A test of a null hypothesis is useful because it sets a limit on the probability of observing a data set as or more extreme than that observed if the null hypothesis is true. In general it is much harder to be precise about the corresponding probability if the alternative hypothesis is true.

If experimental observations contradict the prediction of the null hypothesis, it means that either the null hypothesis is false, or the event under observation occurs very improbably. This gives us high confidence in the falsehood of the null hypothesis, which can be improved in proportion to the number of trials conducted. However, accepting the alternative hypothesis only commits us to a difference in observed parameters; it does not prove that the theory or principles that predicted such a difference is true, since it is always possible that the difference could be due to additional factors not recognized by the theory.

For example, rejection of a null hypothesis that predicts that the rates of symptom relief in a sample of patients who received a placebo and a sample who received a medicinal drug will be equal allows us to make a non-null statement (that the rates differed); it does not prove that the drug relieved the symptoms, though it gives us more confidence in that hypothesis.

The formulation, testing, and rejection of null hypotheses is methodologically consistent with the falsifiability model of scientific discovery formulated by Karl Popper and widely believed to apply to most kinds of empirical research. However, concerns regarding the high power of statistical tests to detect differences in large samples have led to suggestions for re-defining the null hypothesis, for example as a hypothesis that an effect falls within a range considered negligible. This is an attempt to address the confusion among non-statisticians between significant and substantial, since large enough samples are likely to be able to indicate differences however minor.

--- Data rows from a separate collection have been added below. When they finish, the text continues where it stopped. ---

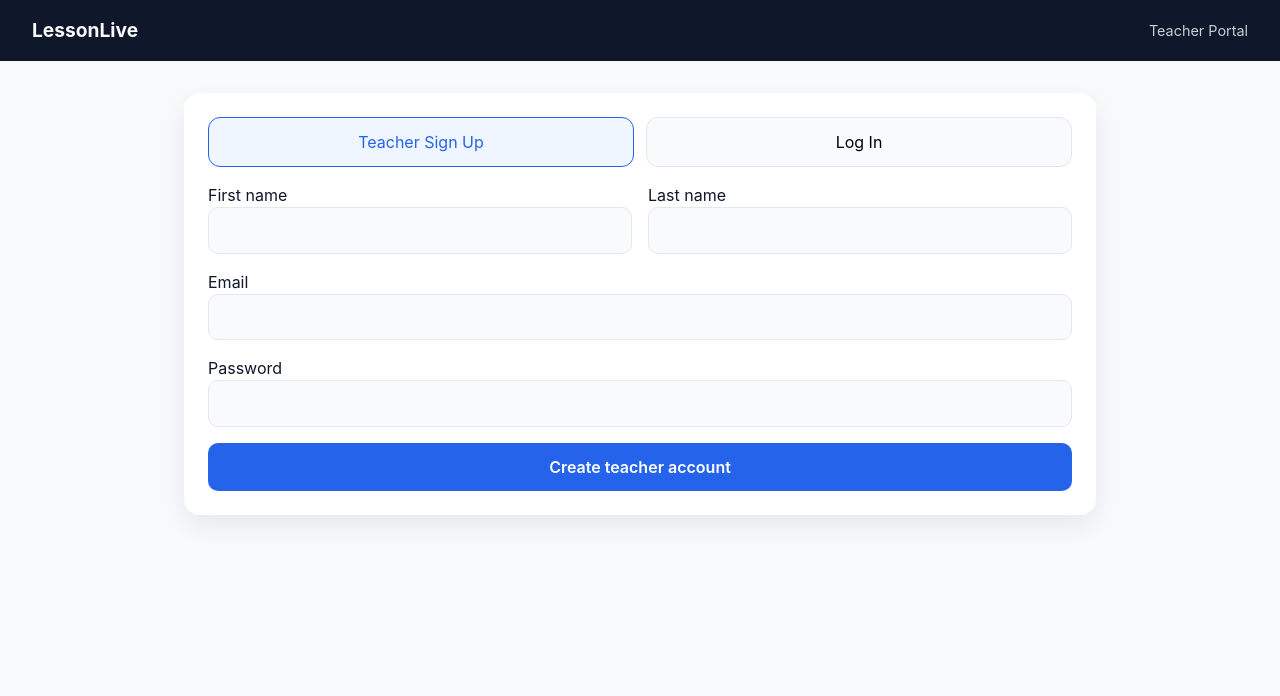
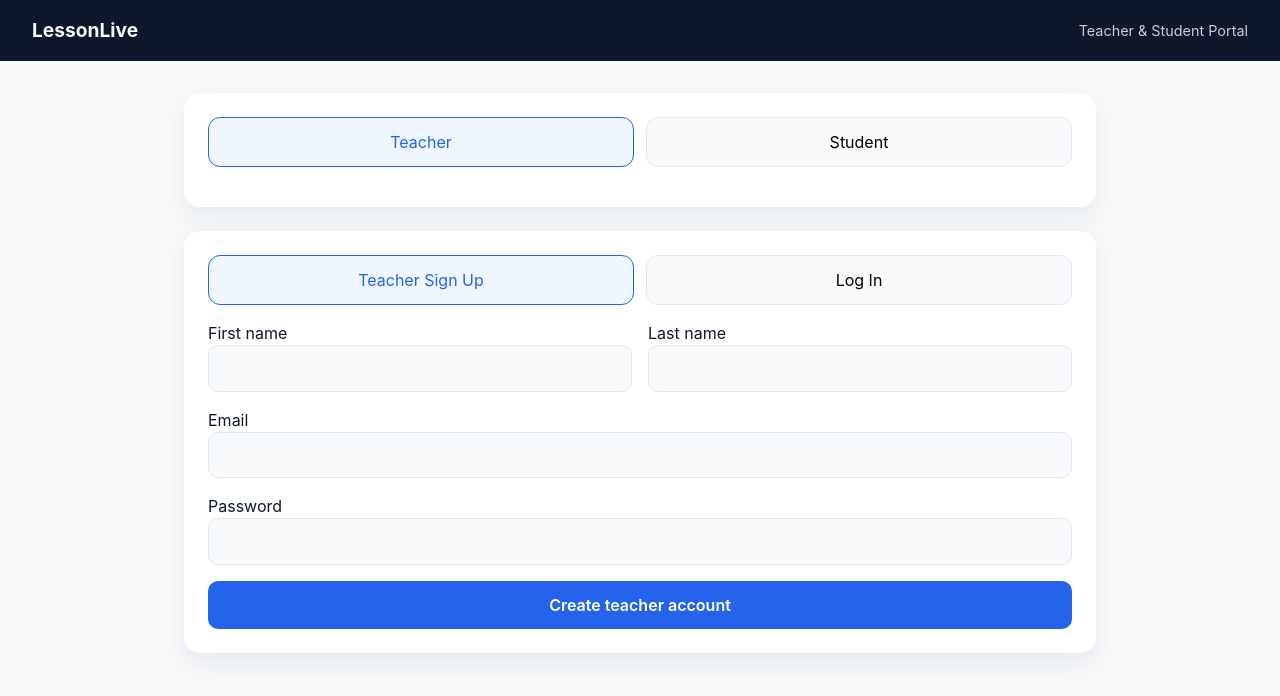
Before and after one commit to temesgensida-code/LessonLive, a React app in the folder frontend/: page / in a window 1280 px wide. Shown: the top 696 px of the page. Built offline with nearby package versions, Linux system fonts and the light colour scheme; the HTML template or start-up script is replaced by a standard one.

Commit message:
canvas modified

```diff
--- a/frontend/src/App.jsx
+++ b/frontend/src/App.jsx
@@ -141,7 +141,7 @@ function Layout({ children, me, onLogout }) {
               </button>
             </>
           ) : (
-            <span className="nav-user">Teacher Portal</span>
+            <span className="nav-user">Teacher & Student Portal</span>
           )}
         </nav>
       </header>
@@ -249,6 +249,94 @@ function TeacherAuth({ onSuccess }) {
           {loading ? 'Please wait…' : mode === 'signup' ? 'Create teacher account' : 'Log in'}
         </button>
       </form>
+    </div>
+  )
+}
+
+function StudentLogin({ onSuccess }) {
+  const [form, setForm] = useState({
+    email: '',
+    password: '',
+  })
+  const [error, setError] = useState('')
+  const [loading, setLoading] = useState(false)
+
+  const handleChange = (event) => {
+    const { name, value } = event.target
+    setForm((prev) => ({ ...prev, [name]: value }))
+  }
+
+  const handleSubmit = async (event) => {
+    event.preventDefault()
+    setError('')
+    setLoading(true)
+    try {
+      const data = await apiFetch('/auth/login/', {
+        method: 'POST',
+        headers: { 'Content-Type': 'application/json' },
+        body: JSON.stringify({ email: form.email, password: form.password }),
+      }, { skipAuthRefresh: true })
+
+      onSuccess(data?.access || '')
+    } catch (err) {
+      setError(err.message)
+    } finally {
+      setLoading(false)
+    }
+  }
+
+  return (
+    <div className="card">
+      <h2>Student Login</h2>
+      <form onSubmit={handleSubmit} className="form">
+        <label>
+          Email
+          <input name="email" type="email" value={form.email} onChange={handleChange} required />
+        </label>
+        <label>
+          Password
+          <input
+            name="password"
+            type="password"
+            value={form.password}
+            onChange={handleChange}
+            required
+          />
+        </label>
+        {error && <p className="error">{error}</p>}
+        <button type="submit" className="primary" disabled={loading}>
+          {loading ? 'Please wait…' : 'Log in'}
+        </button>
+      </form>
+    </div>
+  )
+}
+
+function AuthGateway({ onSuccess }) {
+  const [authType, setAuthType] = useState('teacher')
+
+  return (
+    <div className="stack">
+      <section className="card">
+        <div className="tabs">
+          <button
+            type="button"
+            className={authType === 'teacher' ? 'tab active' : 'tab'}
+            onClick={() => setAuthType('teacher')}
+          >
+            Teacher
+          </button>
+          <button
+            type="button"
+            className={authType === 'student' ? 'tab active' : 'tab'}
+            onClick={() => setAuthType('student')}
+          >
+            Student
+          </button>
+        </div>
+      </section>
+
+      {authType === 'teacher' ? <TeacherAuth onSuccess={onSuccess} /> : <StudentLogin onSuccess={onSuccess} />}
     </div>
   )
 }
@@ -920,16 +1008,19 @@ function App() {
   const [accessToken, setAccessToken] = useState('')
   const { me, loading, refresh } = useMe(accessToken, setAccessToken)
   const [logoutError, setLogoutError] = useState('')
+  const navigate = useNavigate()
 
   const handleLogout = async () => {
     setLogoutError('')
     try {
       await apiFetch('/auth/logout/', { method: 'POST' }, { accessToken, setAccessToken, skipAuthRefresh: true })
+    } catch (err) {
+      setLogoutError(err.message)
+    } finally {
       setAccessToken('')
       setSessionHint(false)
       await refresh()
-    } catch (err) {
-      setLogoutError(err.message)
+      navigate('/')
     }
   }
 
@@ -959,7 +1050,7 @@ function App() {
                 <StudentDashboard accessToken={accessToken} setAccessToken={setAccessToken} />
               )
             ) : (
-              <TeacherAuth
+              <AuthGateway
                 onSuccess={async (newAccessToken) => {
                   setAccessToken(newAccessToken)
                   setSessionHint(Boolean(newAccessToken))
```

The theory underlying the idea of a null hypothesis is closely associated with the frequency theory of probability, in which probabilistic statements can only be made about the relative frequencies of events in arbitrarily large samples. One way in which a failure to reject the null hypothesis is meaningful is in relation to an arbitrarily large population from which the observed sample is supposed to be drawn. A second way in which it is meaningful is from approach where both an experiment and all details of the statistical analysis are decided before doing the experiment. The significance level of a test is then conceptually identical to the probability of incorrectly rejecting the null hypothesis judged at a pre-experiment stage, where this probability need not be a frequency-based/large-sample one.